**The problem**
Using the entries below, say how many of the lines carry "Social". Write the number alone.

**Study material**

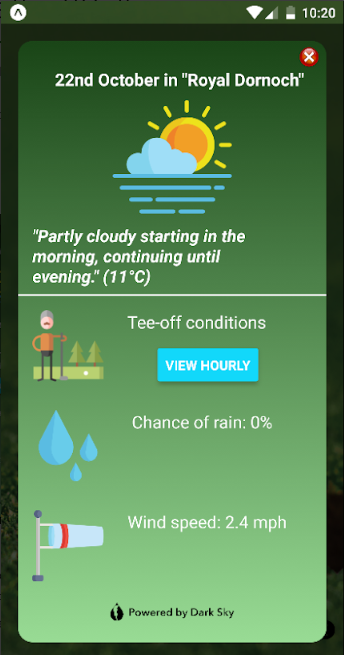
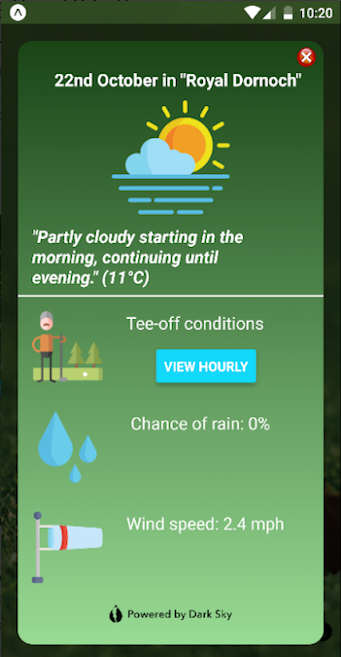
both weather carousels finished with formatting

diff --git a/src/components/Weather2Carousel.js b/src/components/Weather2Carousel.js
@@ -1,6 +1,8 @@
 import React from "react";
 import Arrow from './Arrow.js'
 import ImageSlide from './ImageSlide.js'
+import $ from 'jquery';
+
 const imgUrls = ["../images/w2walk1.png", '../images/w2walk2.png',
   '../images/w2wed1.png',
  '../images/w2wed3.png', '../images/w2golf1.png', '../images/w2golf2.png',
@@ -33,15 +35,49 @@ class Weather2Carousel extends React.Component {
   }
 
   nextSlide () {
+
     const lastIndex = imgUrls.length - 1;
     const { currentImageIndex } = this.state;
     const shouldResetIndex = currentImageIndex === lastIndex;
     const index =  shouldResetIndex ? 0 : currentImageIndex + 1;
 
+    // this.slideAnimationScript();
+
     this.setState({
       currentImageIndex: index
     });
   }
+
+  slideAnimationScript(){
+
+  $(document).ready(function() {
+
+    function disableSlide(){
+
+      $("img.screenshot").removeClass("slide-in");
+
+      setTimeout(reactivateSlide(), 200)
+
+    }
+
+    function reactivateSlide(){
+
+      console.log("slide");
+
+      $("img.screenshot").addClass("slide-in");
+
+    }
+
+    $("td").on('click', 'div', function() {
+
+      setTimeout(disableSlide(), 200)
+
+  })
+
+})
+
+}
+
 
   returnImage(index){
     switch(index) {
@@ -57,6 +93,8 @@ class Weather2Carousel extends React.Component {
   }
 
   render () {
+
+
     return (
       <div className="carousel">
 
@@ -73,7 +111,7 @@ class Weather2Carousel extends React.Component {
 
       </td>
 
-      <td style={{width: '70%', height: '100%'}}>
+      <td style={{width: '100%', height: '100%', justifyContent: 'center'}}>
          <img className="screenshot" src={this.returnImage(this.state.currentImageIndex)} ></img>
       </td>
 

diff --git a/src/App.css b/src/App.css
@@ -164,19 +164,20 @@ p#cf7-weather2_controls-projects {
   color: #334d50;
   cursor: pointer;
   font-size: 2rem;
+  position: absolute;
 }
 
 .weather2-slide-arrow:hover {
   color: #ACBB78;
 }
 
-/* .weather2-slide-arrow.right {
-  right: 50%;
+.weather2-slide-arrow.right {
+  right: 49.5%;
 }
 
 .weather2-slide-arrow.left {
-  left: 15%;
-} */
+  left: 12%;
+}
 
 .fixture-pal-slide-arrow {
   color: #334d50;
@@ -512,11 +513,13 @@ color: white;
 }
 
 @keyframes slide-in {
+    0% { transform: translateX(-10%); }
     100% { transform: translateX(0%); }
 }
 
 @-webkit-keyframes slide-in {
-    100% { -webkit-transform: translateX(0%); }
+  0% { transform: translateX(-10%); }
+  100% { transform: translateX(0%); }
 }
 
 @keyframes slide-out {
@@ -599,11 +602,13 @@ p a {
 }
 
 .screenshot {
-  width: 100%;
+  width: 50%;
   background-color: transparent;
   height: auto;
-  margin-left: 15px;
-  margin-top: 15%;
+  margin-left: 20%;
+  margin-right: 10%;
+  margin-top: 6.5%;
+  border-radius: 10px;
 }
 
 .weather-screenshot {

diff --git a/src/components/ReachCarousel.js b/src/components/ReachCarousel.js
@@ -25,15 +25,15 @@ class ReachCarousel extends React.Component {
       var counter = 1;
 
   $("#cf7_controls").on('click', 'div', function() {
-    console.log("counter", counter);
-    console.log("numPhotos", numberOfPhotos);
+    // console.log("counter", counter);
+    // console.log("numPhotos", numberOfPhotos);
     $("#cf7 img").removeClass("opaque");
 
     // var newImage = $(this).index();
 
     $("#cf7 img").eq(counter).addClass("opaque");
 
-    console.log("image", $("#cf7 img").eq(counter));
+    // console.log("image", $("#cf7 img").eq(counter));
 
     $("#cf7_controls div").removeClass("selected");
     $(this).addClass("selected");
---
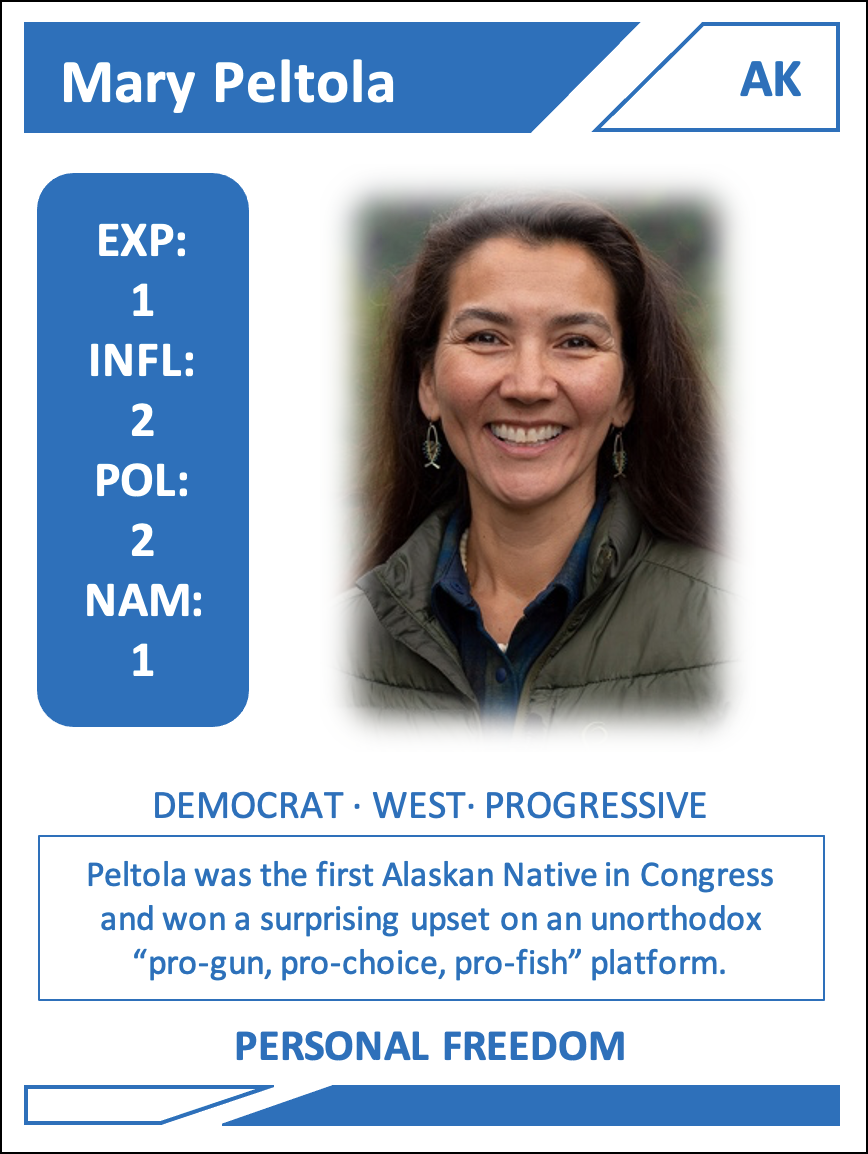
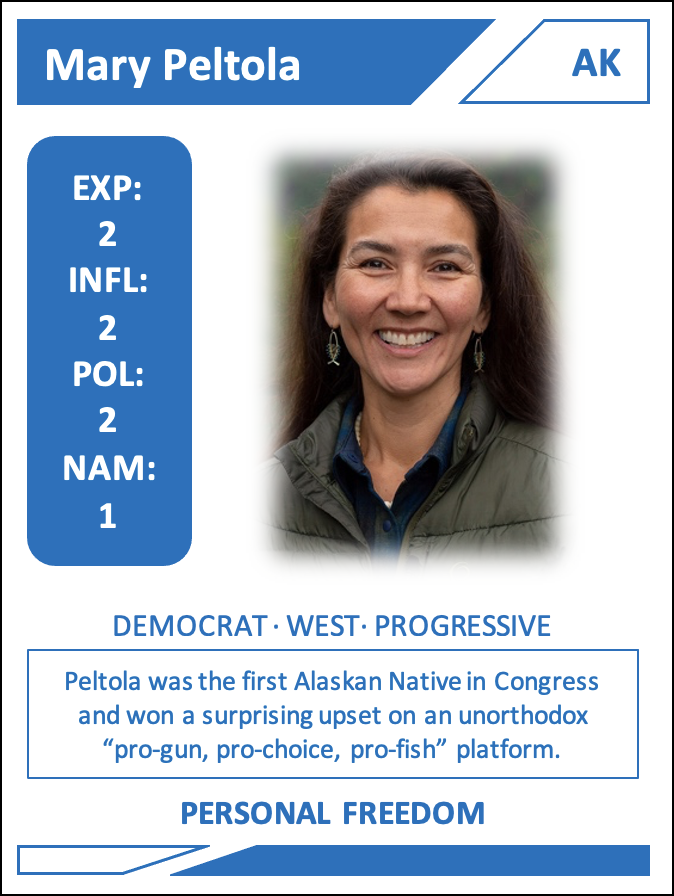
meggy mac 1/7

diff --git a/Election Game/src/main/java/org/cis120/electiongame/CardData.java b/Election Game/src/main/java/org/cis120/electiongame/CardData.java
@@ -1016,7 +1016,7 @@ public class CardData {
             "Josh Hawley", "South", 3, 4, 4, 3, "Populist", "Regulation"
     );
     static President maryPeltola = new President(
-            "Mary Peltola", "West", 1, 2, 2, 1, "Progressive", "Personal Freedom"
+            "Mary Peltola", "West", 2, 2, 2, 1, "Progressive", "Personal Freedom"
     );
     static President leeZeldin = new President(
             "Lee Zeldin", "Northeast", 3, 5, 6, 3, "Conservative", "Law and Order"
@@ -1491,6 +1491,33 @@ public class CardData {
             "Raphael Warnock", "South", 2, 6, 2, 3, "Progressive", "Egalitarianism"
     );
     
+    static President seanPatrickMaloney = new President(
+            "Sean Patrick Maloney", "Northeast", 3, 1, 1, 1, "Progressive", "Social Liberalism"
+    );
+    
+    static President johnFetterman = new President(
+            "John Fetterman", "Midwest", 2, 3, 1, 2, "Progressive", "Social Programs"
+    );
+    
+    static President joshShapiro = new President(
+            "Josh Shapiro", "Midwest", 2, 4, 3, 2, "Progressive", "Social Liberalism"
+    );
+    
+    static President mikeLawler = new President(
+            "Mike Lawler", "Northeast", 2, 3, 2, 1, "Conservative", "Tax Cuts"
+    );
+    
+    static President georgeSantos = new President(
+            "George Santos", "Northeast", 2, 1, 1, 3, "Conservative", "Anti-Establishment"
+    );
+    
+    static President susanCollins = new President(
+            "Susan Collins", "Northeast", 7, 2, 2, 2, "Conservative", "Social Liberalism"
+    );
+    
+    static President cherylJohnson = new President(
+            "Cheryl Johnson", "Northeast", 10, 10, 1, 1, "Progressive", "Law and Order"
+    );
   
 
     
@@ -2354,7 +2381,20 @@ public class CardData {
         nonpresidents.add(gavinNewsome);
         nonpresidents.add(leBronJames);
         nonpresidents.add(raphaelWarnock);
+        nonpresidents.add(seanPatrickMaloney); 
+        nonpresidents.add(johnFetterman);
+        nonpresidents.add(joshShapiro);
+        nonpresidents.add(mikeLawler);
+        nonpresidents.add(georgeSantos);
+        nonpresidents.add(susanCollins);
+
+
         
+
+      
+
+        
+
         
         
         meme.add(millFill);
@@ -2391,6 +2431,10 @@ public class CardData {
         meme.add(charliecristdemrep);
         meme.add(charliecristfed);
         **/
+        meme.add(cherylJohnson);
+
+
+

**Your solution**
4